Its fundraising last year saw it bring in an impressive array of strategic investors including Amazon, Hyundai, Kia, and Shell, in addition to institutionals such as Sequoia Capital and T. Rowe Price.
Aurora’s bulkier funding round in February 2019 brought in $530 million and was sandwiched by a pair of acquisitions – adding lidar company Blackmore and street-simulation company 7D Labs to its tech stack.
It will likely need more access to capital to continue developing at this pace, and its founders are used to having deep pockets at their disposal. CEO and co-founder Chris Urmson served as the CTO of Google’s self-driving car project from 2009 to 2016, while co-founder and Chief Product Officer Sterling Anderson previously led the team that developed Tesla’s autopilot mode from 2015 to 2016.
Aurora plans to first attack the heavy trucking market, which it considers has the best unit economics and level of service requirements, but the company will ultimately seek to utilize its automation technology for all vehicles.
Fourteen SPACs that are currently searching for a combination target have specified technology or software as their area of focus although many would likely need some help from PIPE investors to take a deal home. These SPACs have trusts ranging in size from $150 million to $720 million while Aurora achieved a valuation of over $3 billion last year, according to Pitchbook.
However, this year has shown that SPAC teams are plenty capable of overcoming large trust to enterprise value ratios to get deals done. Many deals have featured PIPEs that dwarf the SPACs’ trust in total value. And, teams can also opt to simply take smaller stakes in large targets as we saw when Gores Holdings IV (NASDAQ:GHIV) inked the largest ever SPAC deal last week, which valued UWM at $16.1 billion – a 37.8x multiple of its cash in trust.

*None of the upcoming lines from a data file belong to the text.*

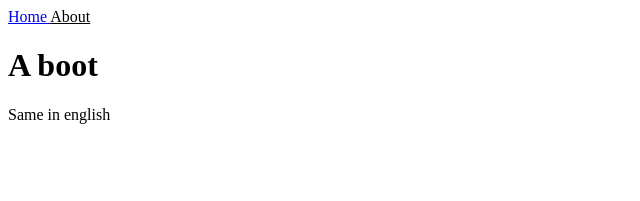
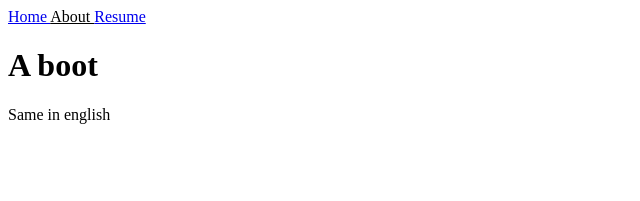
Before and after one commit to petii/petii.github.io, a Jekyll site: the page built from about.md, in a window 1280 px wide. Shown: the top 201 px of the page, without its empty margins (0-640 px from the left). Built offline with Jekyll 4.4.1, drawn with Linux system fonts in a browser that asks for light colours.

```diff
--- a/_data/navigation.yml
+++ b/_data/navigation.yml
@@ -2,3 +2,5 @@
   link: /
 - name: About
   link: /about.html
+- name: Resume
+  link: /resume.md
--- a/index.html
+++ b/index.html
@@ -4,4 +4,3 @@ title: "Index Page"
 my_number: 42
 ---
 <h1>{{ "hello, world" | upcase }}</h1>
-<a href="resume.md">Resume</a>
--- a/resume.md
+++ b/resume.md
@@ -1,3 +1,7 @@
+---
+layout: default
+title: "Resume"
+---
 # Péter Vida - Software Developer
 
 ## Contacts
```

Another potential entry into the “deals with wheels” from this space is KeepTruckin.
It provides real-time GPS tracking for commercial truck fleets as well as machine-learning tools to optimize maintenance and reduce accident liabilities. The company was an early-mover in digitizing regulatory compliance as it provided hardware for monitoring truck driving hours, which drivers were required by federal law to log beginning in 2017.
The San Francisco-based company cruised that initial market to $60 million in revenue in 2018 and KeepTruckin gained unicorn status by locking in a valuation of $1.4 billion when it raised $149 million in its April 2019 Series D.
The pandemic has not been kind to the company, however, and overall vehicle activity across the company’s 65,000 customers dropped 12% as the lockdowns started to hit. This led the company to lay off 18% of staff and cut salaries across the board.
The company’s current money crunch could provide an opening for a bargain-hunting SPAC team. Freight flows and commercial trucking tend to correlate strongly with overall economic growth as well, so KeepTruckin could be a smart bet as a target expected to rise with the recovery.